  • Capacity. The staff assessment acknowledges our past achievements and leadership, expertise, staff, and experience managing funds, which we certainly appreciate. But I don’t understand the downgrading us for not including volunteers more in our work, since it is both not part of the framework description for this criterion nor is it something that is holding us back from achieving impact. Our proposal acknowledges things that didn’t work for us with the Ambassador Program (part of our commitment to sharing our learnings mentioned in the previous bullet point), but also lays out how we went about solving that issue with an alternative solution. Isn’t the definition of capacity the ability to achieve the impact you set out to achieve? It seems like there is agreement and acknowledgement that we have this ability (we are pretty confident that with the Guided Editing system, we will have the capacity to double the numbers in our Classroom Program without adding staff), so I can’t reconcile the low mark here simply because we acknowledged in our proposal that we had in the past struggled with a capacity problem that we have now demonstrably fixed.

Thanks a lot for giving us the opportunity to participate in this process. We wish you all the best for your time in Madrid. --LiAnna (Wiki Ed) (talk) 21:23, 17 November 2017 (UTC)Reply[reply]

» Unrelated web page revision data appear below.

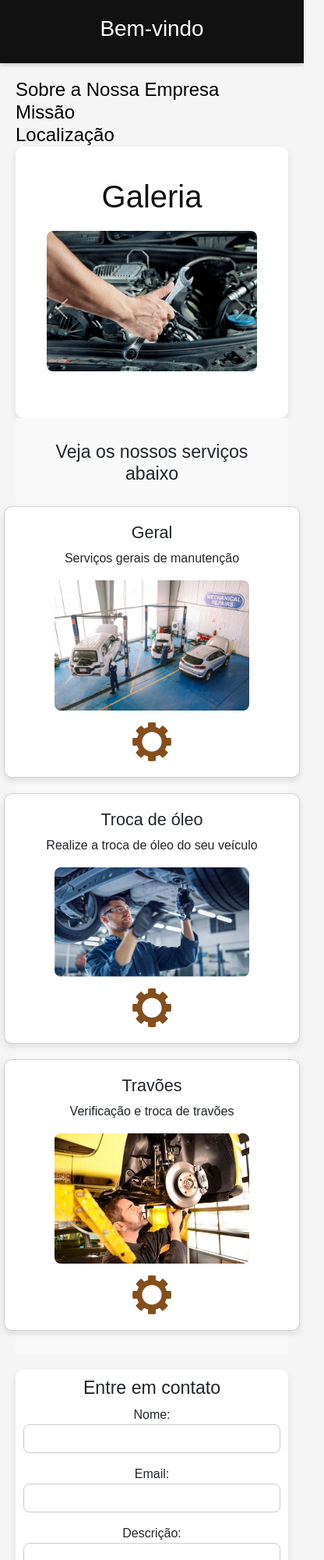
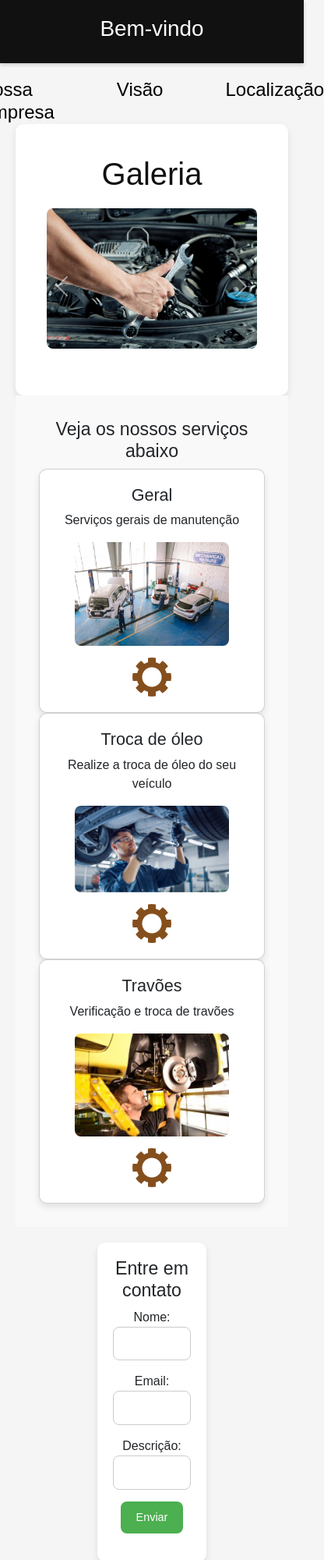
Before and after one commit to phillipesobrinho/PS-cars, a plain HTML site: page index.html in a window 390 px wide. Shown: the top 2000 px of the page at 78% size, 416 px wide, since content can reach past the window. Drawn offline with nearby package versions, Linux system fonts and the light colour scheme.

Commit message:
added  flex

```diff
--- a/index.html
+++ b/index.html
@@ -20,10 +20,11 @@
 <main>
     <!-- Links de navegação para as seções -->
     <nav class="navegacao-header">
-        <a href="sobre.html" class="link-navegacao"><h1>Sobre a Nossa Empresa</h1></a>
-        <a href="missao.html" class="link-navegacao"><h1>Missão</h1></a>
+        <a href="sobre.html" class="link-navegacao"><h1> Nossa Empresa</h1></a>
+        <a href="missao.html" class="link-navegacao"><h1>Visão</h1></a>
         <a href="localizacao.html" class="link-navegacao"><h1>Localização</h1></a>
     </nav>
+
 
     <!-- Primeiro bloco -->
     <section class="galeria">
--- a/styles.css
+++ b/styles.css
@@ -14,6 +14,14 @@
     min-height: 100vh; /* Garante que o corpo ocupe pelo menos a altura da tela */
 }
 
+.container-header-footer {
+    display: flex; /* Coloca o header e o footer na mesma linha */
+    justify-content: space-between; /* Coloca o header e o footer nas extremidades */
+    width: 100%;
+    flex: 1 1 auto;
+}
+
+
 /* Header */
 header {
     background-color: rgb(18, 17, 17);
@@ -21,9 +29,15 @@
     text-align: center;
     padding: 20px 0;
     box-shadow: 0 2px 5px rgba(0, 0, 0, 0.2); /* Sombra no header */
+    flex-flow: row;
 }
 
 /* Links de navegação */
+.navegacao-header {
+    display: flex; /* Torna os links alinhados na mesma linha */
+    gap: 80px; /* Espaçamento entre os links */
+    justify-content: center; /* Alinha os links no centro */
+}
 .link-navegacao {
     text-decoration: none;
     color: black;
@@ -114,27 +128,6 @@
     margin-bottom: 20px;
 }
 
-/* Ajustando a galeria para telas menores */
-@media (max-width: 200px) {
-    .galeria {
-        padding: 30px; /* Ajustando o padding em telas médias */
-    }
-
-    .galeria .carousel-inner img {
-        width: 40%; /* Ajustando o tamanho das imagens em telas médias */
-    }
-}
-
-@media (max-width: 200px) {
-    .galeria {
-        padding: 20px; /* Menor padding em telas pequenas */
-    }
-
-    .galeria .carousel-inner img {
-        width: 40%; /* Ajustando o tamanho das imagens em telas pequenas */
-    }
-}
-
 
 
 /* Parte 2  Estilo para os cartões */
@@ -148,13 +141,15 @@
     align-items: center;
     margin: 0 auto; /* Garante que o conteúdo fique centralizado */
     max-width: 1500px; /* Ajuste conforme necessário */
+
 }
 
-.cards {
-    display: grid;
-    grid-template-columns: repeat(auto-fit, minmax(380px, 1fr));
+/* Cards com Bootstrap */
+.row.cards {
+    display: flex;
+    flex-wrap: wrap;
+    justify-content:line; /* Cards alinhados no centro */
     gap: 20px;
-    margin-top: 20px;
 }
 
 .card {
@@ -176,7 +171,7 @@
 
 .card img {
     width: 80%;
-    max-width: 250px;
+    max-width: 450px;
     height: auto;
     border-radius: 8px;
     object-fit: cover;
@@ -269,52 +264,7 @@
     color: #d9534f;
 }
 
-/* Responsividade para telas menores */
-@media (max-width: 1024px) {
-    .contactForm {
-        width: 90%; /* Reduzindo a largura para telas médias */
-        padding: 15px; /* Ajustando o padding */
-    }
 
-    .contactForm input,
-    .contactForm button {
-        font-size: 0.8rem; /* Ajustando o tamanho da fonte */
-    }
-}
-
-@media (max-width: 768px) {
-    .contactForm {
-        width: 95%; /* Mais estreito em telas pequenas */
-        padding: 10px; /* Reduzindo o padding */
-    }
-
-    .contactForm input {
-        font-size: 0.8rem; /* Ajustando o tamanho da fonte */
-        padding: 8px; /* Diminui o padding */
-    }
-
-    .contactForm button {
-        font-size: 0.8rem; /* Ajustando o tamanho da fonte */
-        padding: 8px 15px; /* Ajuste do botão */
-    }
-}
-
-@media (max-width: 480px) {
-    .contactForm {
-        width: 100%; /* Preenchendo toda a largura disponível */
-        padding: 10px; /* Reduzindo o padding */
-    }
-
-    .contactForm input {
-        font-size: 0.8rem; /* Reduzindo o tamanho da fonte */
-        padding: 8px; /* Reduzindo o padding */
-    }
-
-    .contactForm button {
-        font-size: 0.8rem; /* Ajuste do tamanho da fonte */
-        padding: 8px 15px; /* Ajuste do tamanho do botão */
-    }
-}
 
 /* Estilo para os links das redes sociais */
 .social-links {
```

Hello LiAnna (Wiki Ed), a quick response to say your questions and the answers and remarks you gave here were taken into account by the FDC at the moment of the deliberations. The Staff assessment is one among many documents that the FDC takes into consideration to make their funding decision. On the scoring, I want to point out that "neither" is exactly that, ie. it basically describes a state where we cannot evaluate whether something is a strength or a concern, either because there is no precise information on certain topics, or because we don't have history to identify a trend. It is neither good nor bad, but rather a place of observation, which gives us a baseline over time to see what organizations achieve. I will be reaching out to all organizations in the next few days to discuss the deliberations and answer any question you might have about the process. Best, 01:14, 23 November 2017 (UTC)